New York Times Current History: The European War from the Beginning to March 1915, Vol 1, No. 2 eBook

This eBook from the Gutenberg Project consists of approximately 401 pages of information about New York Times Current History.
thrown out of work that would react on the whole.  But, after all, the total amount of our exports to all the European countries which are now at war is only a small part of our total exports.  There is here no question of fiscal policy.  We are far beyond that.  It is a question of fact.  Our total exports to all the countries which are now at war do not, in my belief—­I have not looked into the figures—­exceed our exports to India and Australia taken alone.  Now, consider this, we shall have freedom of trade, if the command of the sea is maintained, with the colonies and with the whole of the American Continent, while, unfortunately for them, both our allies and our enemies will not be competing with us in these markets.  Look at it as a problem.  I think we have a right to believe, not that trade will be good, but that it will be much more nearly normal than is generally supposed. [Cheers.] I hope the House will not think that that is a useless thing to say at such a time. [Cheers.]

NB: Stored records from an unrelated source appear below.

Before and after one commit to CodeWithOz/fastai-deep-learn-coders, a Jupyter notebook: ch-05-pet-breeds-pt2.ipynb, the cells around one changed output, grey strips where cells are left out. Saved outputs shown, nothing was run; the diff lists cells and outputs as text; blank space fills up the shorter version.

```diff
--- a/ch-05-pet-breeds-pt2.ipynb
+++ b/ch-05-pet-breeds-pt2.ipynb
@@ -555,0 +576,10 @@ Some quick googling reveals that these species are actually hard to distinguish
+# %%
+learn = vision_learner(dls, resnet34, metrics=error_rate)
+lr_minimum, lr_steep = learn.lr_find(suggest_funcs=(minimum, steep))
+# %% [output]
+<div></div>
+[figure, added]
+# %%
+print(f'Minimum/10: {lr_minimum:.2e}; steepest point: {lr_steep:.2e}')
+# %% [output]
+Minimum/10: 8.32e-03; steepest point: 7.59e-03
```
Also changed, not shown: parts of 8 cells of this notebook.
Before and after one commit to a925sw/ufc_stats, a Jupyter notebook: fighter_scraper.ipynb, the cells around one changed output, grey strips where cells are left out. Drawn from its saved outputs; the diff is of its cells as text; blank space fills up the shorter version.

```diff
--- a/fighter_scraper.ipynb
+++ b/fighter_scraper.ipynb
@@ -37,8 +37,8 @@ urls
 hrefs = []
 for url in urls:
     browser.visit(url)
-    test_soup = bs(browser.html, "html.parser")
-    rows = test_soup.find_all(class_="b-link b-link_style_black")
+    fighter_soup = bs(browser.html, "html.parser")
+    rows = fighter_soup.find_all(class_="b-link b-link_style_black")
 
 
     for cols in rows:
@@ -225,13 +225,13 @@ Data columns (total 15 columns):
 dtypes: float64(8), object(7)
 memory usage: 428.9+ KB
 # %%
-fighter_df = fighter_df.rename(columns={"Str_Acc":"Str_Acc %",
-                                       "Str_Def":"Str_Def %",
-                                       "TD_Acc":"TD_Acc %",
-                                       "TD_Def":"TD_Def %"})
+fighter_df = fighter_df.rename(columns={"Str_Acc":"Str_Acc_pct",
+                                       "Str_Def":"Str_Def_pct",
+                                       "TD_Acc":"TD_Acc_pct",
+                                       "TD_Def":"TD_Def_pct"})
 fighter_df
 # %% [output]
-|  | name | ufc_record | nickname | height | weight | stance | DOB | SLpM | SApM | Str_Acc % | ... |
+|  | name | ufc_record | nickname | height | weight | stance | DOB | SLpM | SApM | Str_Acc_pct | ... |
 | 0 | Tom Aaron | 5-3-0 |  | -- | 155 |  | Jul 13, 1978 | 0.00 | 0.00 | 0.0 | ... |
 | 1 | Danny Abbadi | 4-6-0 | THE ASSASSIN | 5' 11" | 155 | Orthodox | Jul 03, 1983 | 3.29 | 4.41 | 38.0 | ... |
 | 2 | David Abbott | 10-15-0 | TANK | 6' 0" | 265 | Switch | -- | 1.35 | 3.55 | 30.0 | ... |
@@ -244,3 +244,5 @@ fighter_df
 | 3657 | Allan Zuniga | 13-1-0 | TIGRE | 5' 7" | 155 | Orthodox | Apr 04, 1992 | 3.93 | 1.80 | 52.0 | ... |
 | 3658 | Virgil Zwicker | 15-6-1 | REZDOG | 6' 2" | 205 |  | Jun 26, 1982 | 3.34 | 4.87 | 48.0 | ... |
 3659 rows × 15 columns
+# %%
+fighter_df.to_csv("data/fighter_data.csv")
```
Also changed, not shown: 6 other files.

There is one thing more only I wish to say.  This is the affair of the nation.  Every one would desire to help.  There will be a great deal of work to be done which cannot be done by the Government.  I was glad the Prime Minister has already asked the co-operation of my right honorable friends the members for West Birmingham and the Strand.  They gladly came.  But I am sure I speak not for this bench but for the whole of our party when I say that the Government has only got to requisition any one of us and we will serve them and our country to the best of our ability. [Loud cheers.]

* * * * *

PACT OF TRIPLE ENTENTE.

Statement Issued by British Foreign Office, Sept. 5.

DECLARATION.

The undersigned duly authorized thereto by the respective Governments hereby declare as follows: 

The British, French, and Russian Governments mutually engage not to conclude peace separately during the present war.  The three Governments agree that when terms of peace come to be discussed no one of the Allies will demand terms of peace without the previous agreement of each of the other Allies.  In faith whereof the undersigned have signed this declaration and have affixed thereto their seals.

Done at London in triplicate the 5th day of September, 1914.

E. GREY, his Britannic Majesty’s
Secretary of State for Foreign Affairs.

PAUL CAMBON, Ambassador Extraordinary
and Plenipotentiary of the French Republic.

BENCKENDORFF, Ambassador Extraordinary
and Plenipotentiary of his
Majesty the Emperor of Russia.

* * * * *

A COUNTERSTROKE.

Semi-Official Statement in The London Times, Sept. 6.

The declaration of the Allied Governments that they will not conclude peace separately during the war or demand terms of peace without previous agreement with each other is an opportune counterstroke to the campaign initiated by Germany for the purpose of detaching France from Russia and especially from Britain.  Overtures in this sense have doubtless been made to France.

Copyrights
Project Gutenberg
New York Times Current History: The European War from the Beginning to March 1915, Vol 1, No. 2 from Project Gutenberg. Public domain.
Follow Us on Facebook